Mehjoo v Harben Barker – Court of Appeal overturns Mehjoo Claim

The High Court case of Mehjoo v Harben Barker attracted a lot of attention both in the media and amongst accountants, regarding specialist tax advice. According to some media reports, the case meant that accountants were required to advise on complex tax avoidance schemes.  Whilst we did not originally agree that the verdict went this fact, the new decision given by the Court of Appeal should help to provide more clarity.

Background

Mr Mehjoo was born in Iraq in 1959 and his parents were of Iranian origin. His accountants were aware of this background as they had acted for him for a number of years, including his first tax returns in the 1980s.

The case therefore revolved around whether the accountants had been negligent in failing to notice his non-domicile status and the impact this would have on his UK tax position on making a gain.

High Court Decision

The High Court originally found that a reasonably competent accountant would have known it was important to consider Mr Mehjoo’s domicile status in the context of his tax affairs.

The accountants claimed that they were not required to give tax planning advice due to the terms of their engagement letter, unless they were specifically asked to do so. This was found to be not the case, in part due to the fact that they had provided such advice on a number of occasions without express instruction. The judge therefore found that the accountants had been negligent in not considering the fact that Mr Mehjoo was non-domiciled.

Court of Appeal Verdict

In the latest decision, it was found that there was a distinction between the type of tax planning work usually carried out by the accountants, and the circumstances surrounding this case, stating that whilst “An accountant who is retained by a client to deal with his personal financial affairs will inevitably have to point out what might be the hidden tax consequences of any particular proposal[….], routine tax advice of this kind, though an important part of an accountant’s ordinary duties, is not what this case is about.”

Lord Justice Patten hearing the case stated that Harben Barker “were not and had never held themselves out to be specialist tax planners; and had never given Mr Mehjoo advice of that sort. It is therefore surprising to say the least that from a course of conduct which did not involve tax planning, they should be taken to have assumed a positive duty to give advice of that kind.”

It was therefore found that the accountants had not been in breach of their duty and their appeal was allowed.

Conclusion

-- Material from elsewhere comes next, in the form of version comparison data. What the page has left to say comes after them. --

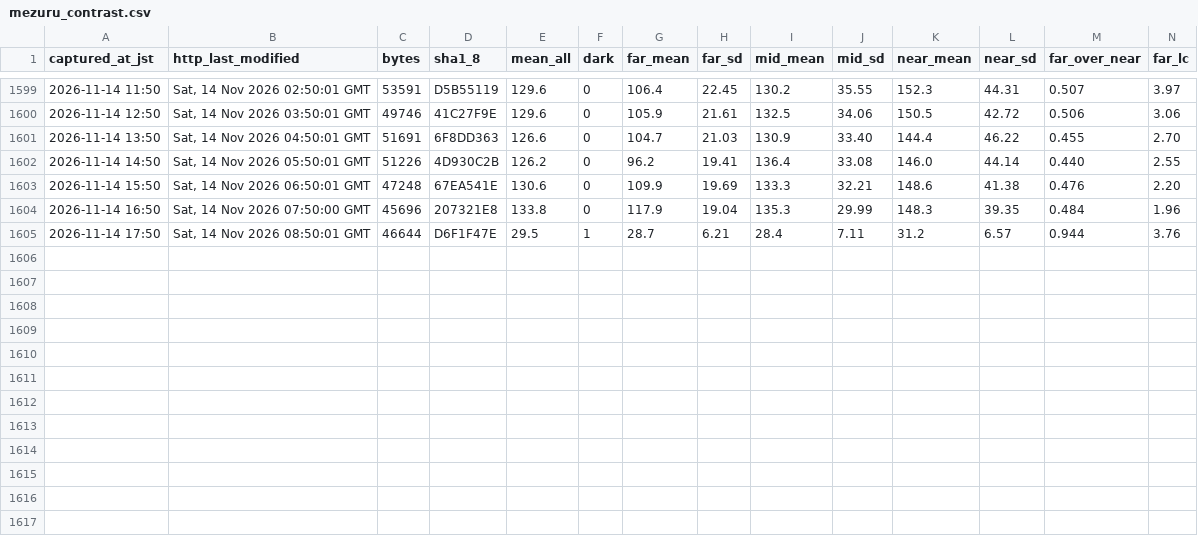
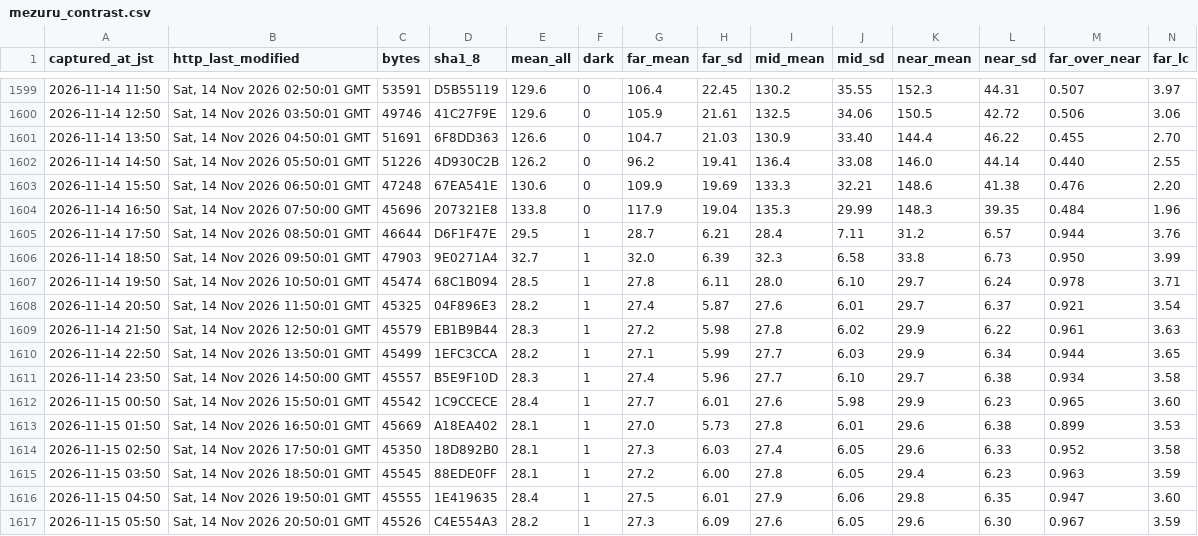
Before and after one commit to t-fukuda-ux/karstweather, a CSV file: camera/mezuru_contrast.csv, drawn as a sheet; only a part is shown, gaps mark what is left out; rows hold the shown columns only; the diff names each change by its address in the sheet, - before the commit and + after, or states it on an @@ line.

Commit message:
data: camera records 2026-11-15 06:25 JST

```diff
--- a/camera/mezuru_contrast.csv
+++ b/camera/mezuru_contrast.csv
+row 1606: 2026-11-14 18:50 | Sat, 14 Nov 2026 09:50:01 GMT | 47903 | 9E0271A4 | 32.7 | 1 | 32.0 | 6.39 | 32.3 | 6.58 | 33.8 | 6.73 | 0.950 | 3.99
+row 1607: 2026-11-14 19:50 | Sat, 14 Nov 2026 10:50:01 GMT | 45474 | 68C1B094 | 28.5 | 1 | 27.8 | 6.11 | 28.0 | 6.10 | 29.7 | 6.24 | 0.978 | 3.71
+row 1608: 2026-11-14 20:50 | Sat, 14 Nov 2026 11:50:01 GMT | 45325 | 04F896E3 | 28.2 | 1 | 27.4 | 5.87 | 27.6 | 6.01 | 29.7 | 6.37 | 0.921 | 3.54
+row 1609: 2026-11-14 21:50 | Sat, 14 Nov 2026 12:50:01 GMT | 45579 | EB1B9B44 | 28.3 | 1 | 27.2 | 5.98 | 27.8 | 6.02 | 29.9 | 6.22 | 0.961 | 3.63
+row 1610: 2026-11-14 22:50 | Sat, 14 Nov 2026 13:50:01 GMT | 45499 | 1EFC3CCA | 28.2 | 1 | 27.1 | 5.99 | 27.7 | 6.03 | 29.9 | 6.34 | 0.944 | 3.65
+row 1611: 2026-11-14 23:50 | Sat, 14 Nov 2026 14:50:00 GMT | 45557 | B5E9F10D | 28.3 | 1 | 27.4 | 5.96 | 27.7 | 6.10 | 29.7 | 6.38 | 0.934 | 3.58
+row 1612: 2026-11-15 00:50 | Sat, 14 Nov 2026 15:50:01 GMT | 45542 | 1C9CCECE | 28.4 | 1 | 27.7 | 6.01 | 27.6 | 5.98 | 29.9 | 6.23 | 0.965 | 3.60
+row 1613: 2026-11-15 01:50 | Sat, 14 Nov 2026 16:50:01 GMT | 45669 | A18EA402 | 28.1 | 1 | 27.0 | 5.73 | 27.8 | 6.01 | 29.6 | 6.38 | 0.899 | 3.53
+row 1614: 2026-11-15 02:50 | Sat, 14 Nov 2026 17:50:01 GMT | 45350 | 18D892B0 | 28.1 | 1 | 27.3 | 6.03 | 27.4 | 6.05 | 29.6 | 6.33 | 0.952 | 3.58
+row 1615: 2026-11-15 03:50 | Sat, 14 Nov 2026 18:50:01 GMT | 45545 | 88EDE0FF | 28.1 | 1 | 27.2 | 6.00 | 27.8 | 6.05 | 29.4 | 6.23 | 0.963 | 3.59
+row 1616: 2026-11-15 04:50 | Sat, 14 Nov 2026 19:50:01 GMT | 45555 | 1E419635 | 28.4 | 1 | 27.5 | 6.01 | 27.9 | 6.06 | 29.8 | 6.35 | 0.947 | 3.60
+row 1617: 2026-11-15 05:50 | Sat, 14 Nov 2026 20:50:01 GMT | 45526 | C4E554A3 | 28.2 | 1 | 27.3 | 6.09 | 27.6 | 6.05 | 29.6 | 6.30 | 0.967 | 3.59
```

Whilst the latest decision appears to be much more reasonable, accountants should still ensure that they seek suitable specialist advice when asked to advice on complex tax matters.  Eaves and Co have a wealth of experience dealing with such cases, and would be delighted to hear from you.

VAT Exemption for Tournament Fees – A Bridge Too Far

The first-tier tribunal has ruled that Bridge is not a sport and as a result tournament entry fees are not exempt from VAT.

The English Bridge Union (EBU) were appealing HMRC’s decision not to repay VAT on £631,000 on tournament fees raised between 30 June 2008 and 31 December 2011.

Background

Under current UK legislation entry fees may qualify for exemption where:

  • they are for entry to a competition in sport or physical education and the total amount of the entry fees charged is returned to the entrants of that competition as prizes; or
  • they are for entry to a competition promoted by an eligible body, which is established for the purposes of sport or physical recreation.

HMRC’s VAT notice Notice 701/45 provides a list of all the sports and physical activities that it believes qualifies for the exemption.

Taxpayers Arguments

The EBU argued that Bridge was a sport for a number of reasons:

– it is recognised as a sport by the Olympic Committee

– The natural meaning of “sport” is not limited to activities which principally involve skill or exertion

– Bridge is on a par with darts, croquet, billiards, flying and gliding (accepted as sports by HMRC) in that physical activity plays second fiddle to mental skill

They also argued that bridge unions in France, Holland and Belgian (amongst others) were not required to pay VAT on their entry fees.

HMRC’s Arguments

– Sport is something that involves physical activity or fitness and the European article defining the VAT exemption was intended to promote physical and mental health

– Bridge does not involve a significant element of physical activity or fitness

Tribunal’s Ruling

The tribunal concluded that the normal English meaning of “sport” involves a significant element of physical activity and stated that “sport normally connotes a game with an athletic element rather than simply a game”.

Bridge does not contain an athletic element and therefore does not meet the conditions necessary for the VAT exemption.

Implications

Some commentators have likened the case to the great biscuit/cake debate around Jaffa Cakes; however this ruling seems much clearer cut and is unlikely to garner much media attention.

The ruling should not have any wider implications other than to reinforce the definition of what constitutes a sport for VAT purposes as initially established in the Royal Pigeon Racing Association Case (VDT 14006).